Canadian Regulator: Broadcasters Caught 'Flat-Footed' By Netflix
The criticism came as a CRTC commissioner urged the domestic radio industry to avoid napping as automakers design new on-board technologies to capture audio content.
TORONTO – A Canadian TV watchdog has criticized local broadcasters for being asleep on the job as Netflix came north four years ago to compete in their market.
"I don’t want to see a repeat of the Netflix experience, when many, if not most, broadcasting companies were caught flat-footed," Raj Shoan, a regional commissioner for the CRTC (the country's broadcast regulator), said in a May 22 speech to the National Conference of the Broadcast Educators Association.

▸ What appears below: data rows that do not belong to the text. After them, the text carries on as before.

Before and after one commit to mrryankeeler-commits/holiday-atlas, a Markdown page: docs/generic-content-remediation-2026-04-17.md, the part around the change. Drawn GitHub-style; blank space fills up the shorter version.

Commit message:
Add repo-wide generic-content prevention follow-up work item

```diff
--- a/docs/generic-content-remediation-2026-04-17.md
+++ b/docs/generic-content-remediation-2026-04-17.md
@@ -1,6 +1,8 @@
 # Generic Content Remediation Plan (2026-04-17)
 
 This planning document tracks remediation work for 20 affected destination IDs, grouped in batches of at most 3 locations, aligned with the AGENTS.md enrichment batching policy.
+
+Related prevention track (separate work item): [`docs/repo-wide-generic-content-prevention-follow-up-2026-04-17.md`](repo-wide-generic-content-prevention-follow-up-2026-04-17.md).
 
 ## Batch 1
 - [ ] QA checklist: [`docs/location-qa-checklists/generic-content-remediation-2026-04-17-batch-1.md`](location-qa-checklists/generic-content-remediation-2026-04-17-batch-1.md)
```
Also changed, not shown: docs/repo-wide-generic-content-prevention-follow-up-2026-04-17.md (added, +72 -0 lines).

Shoan also warned the Canadian radio industry against napping as automakers design "an interactive dashboard of the future" to access audio content beyond AM/FM radio.

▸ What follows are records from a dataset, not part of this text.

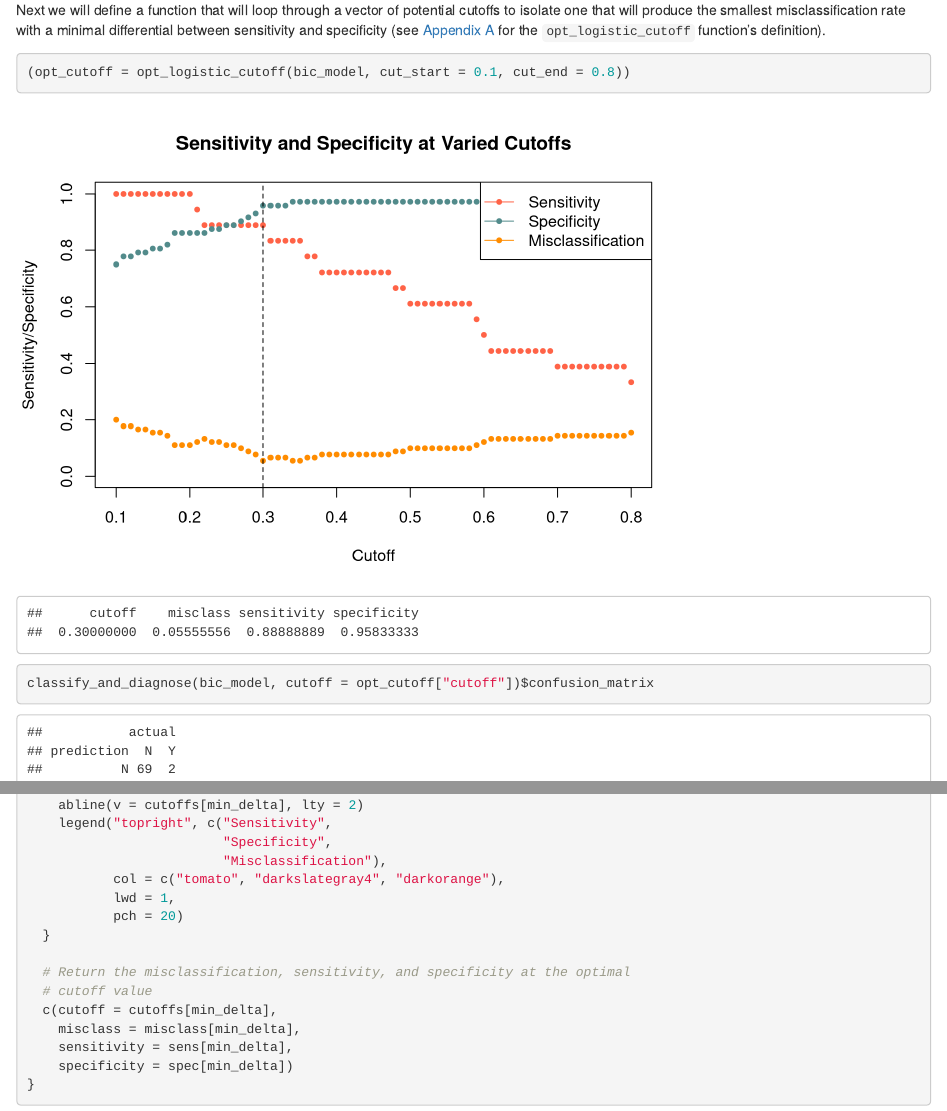
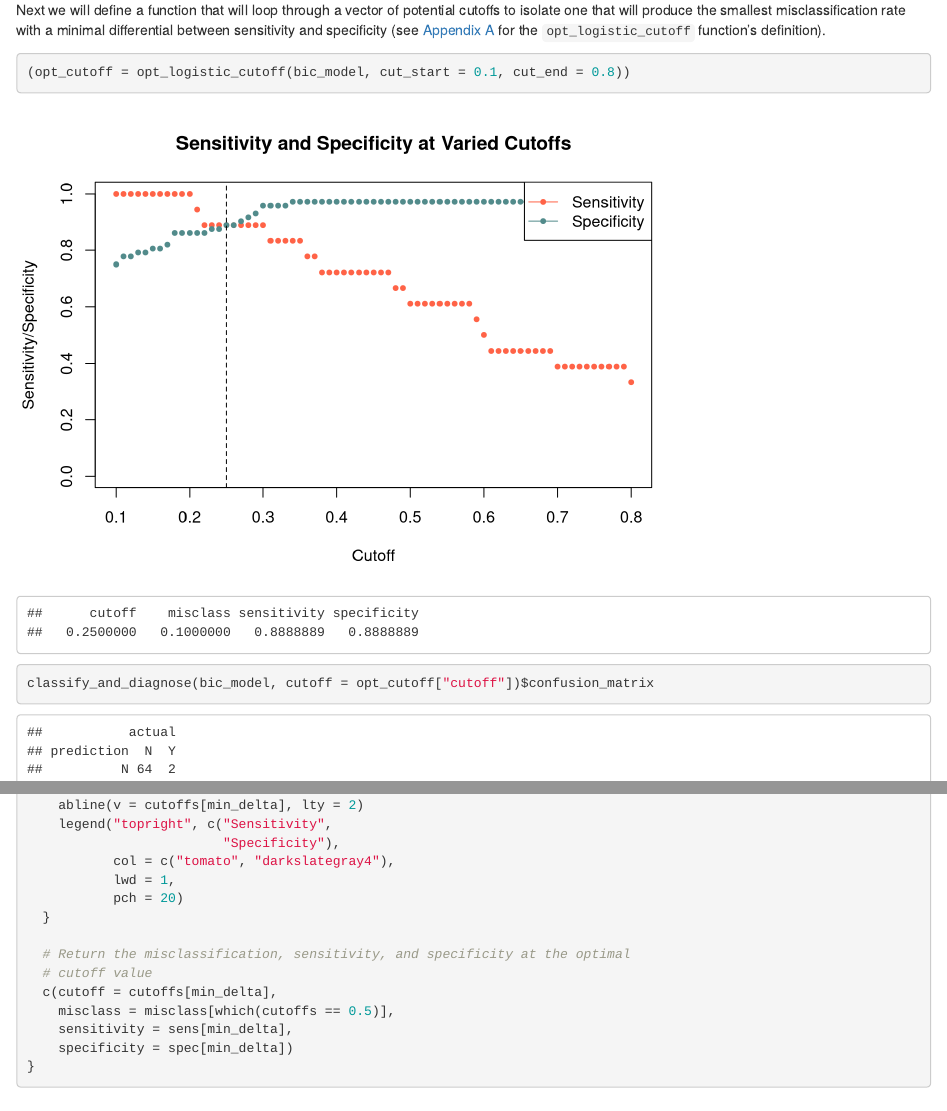
Before and after one commit to STAT420-BBProj/final-project, an R Markdown document (finalProject.Rmd): the page in a window 1100 px wide, from 17560 px down, and a second part further down, joined at a grey line. Rendered offline with R 4.5, knitr and Pandoc, with nearby package versions; some code elsewhere in the file could not run offline.

Commit message:
Additional text changes, remove misclassification from plots

```diff
--- a/finalProject.Rmd
+++ b/finalProject.Rmd
@@ -1077,11 +1077,12 @@ opt_logistic_cutoff = function(model, cut_start = 0.01, cut_end = 0.99,
   }
 
   # Get the indicies of the smallest misclassification rates
-  min_misclass = which(misclass == min(misclass))
+  # min_misclass = which(misclass == min(misclass))
 
   # Get the smallest delta between sensitivity and specificity at the
   # identified misclassification indicies
-  min_delta = min_misclass[which.min(delta[min_misclass])]
+  # min_delta = min_misclass[which.min(delta[min_misclass])]
+  min_delta = which.min(delta)
 
   # Plot sensitivity, specificity, and misclassification if requested
   if (plotit) {
@@ -1097,15 +1098,14 @@ opt_logistic_cutoff = function(model, cut_start = 0.01, cut_end = 0.99,
           col = "darkslategray4",
           type = "b",
           pch = 20)
-    lines(misclass ~ cutoffs,
-          col = "darkorange",
-          type = "b",
-          pch = 20)
+    # lines(misclass ~ cutoffs,
+    #       col = "darkorange",
+    #       type = "b",
+    #       pch = 20)
     abline(v = cutoffs[min_delta], lty = 2)
     legend("topright", c("Sensitivity",
-                         "Specificity",
-                         "Misclassification"),
-           col = c("tomato", "darkslategray4", "darkorange"),
+                         "Specificity"),
+           col = c("tomato", "darkslategray4"),
            lwd = 1,
            pch = 20)
   }
@@ -1113,7 +1113,7 @@ opt_logistic_cutoff = function(model, cut_start = 0.01, cut_end = 0.99,
   # Return the misclassification, sensitivity, and specificity at the optimal
   # cutoff value
   c(cutoff = cutoffs[min_delta],
-    misclass = misclass[min_delta],
+    misclass = misclass[which(cutoffs == 0.5)],
     sensitivity = sens[min_delta],
     specificity = spec[min_delta])
 }
```
Also changed, not shown: finalProject.html, finalProject.Rmd (2 more changed lines).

"…There’s a major curve in the road ahead for radio and I hope industry is paying attention," he added.
Netflix Canada was launched in September 2010 as the first international expansion for the U.S.-based video streaming giant.
Netflix Canada today overshadows the domestic TV market with over two million subscribers, and only Rogers Communications stands out among legacy cable or satellite TV carriers in making plans for a Netflix-like streaming video service.
"Everyone knew the battle for control of the living room was coming. Five years ago, there was an opportunity for Canadian companies to take a leadership role in the online space," Shoan told the Niagara-on-the-Lake, Ontario, conference.
"However, since the launch of Netflix less than four years ago, broadcasters have been playing catch-up," he added.
The CRTC has consistently ruled against regulating Netflix Canada, despite industry calls to do so, as it argues Canadian broadcasters are not disadvantaged while competing against the U.S. streaming giant for viewers.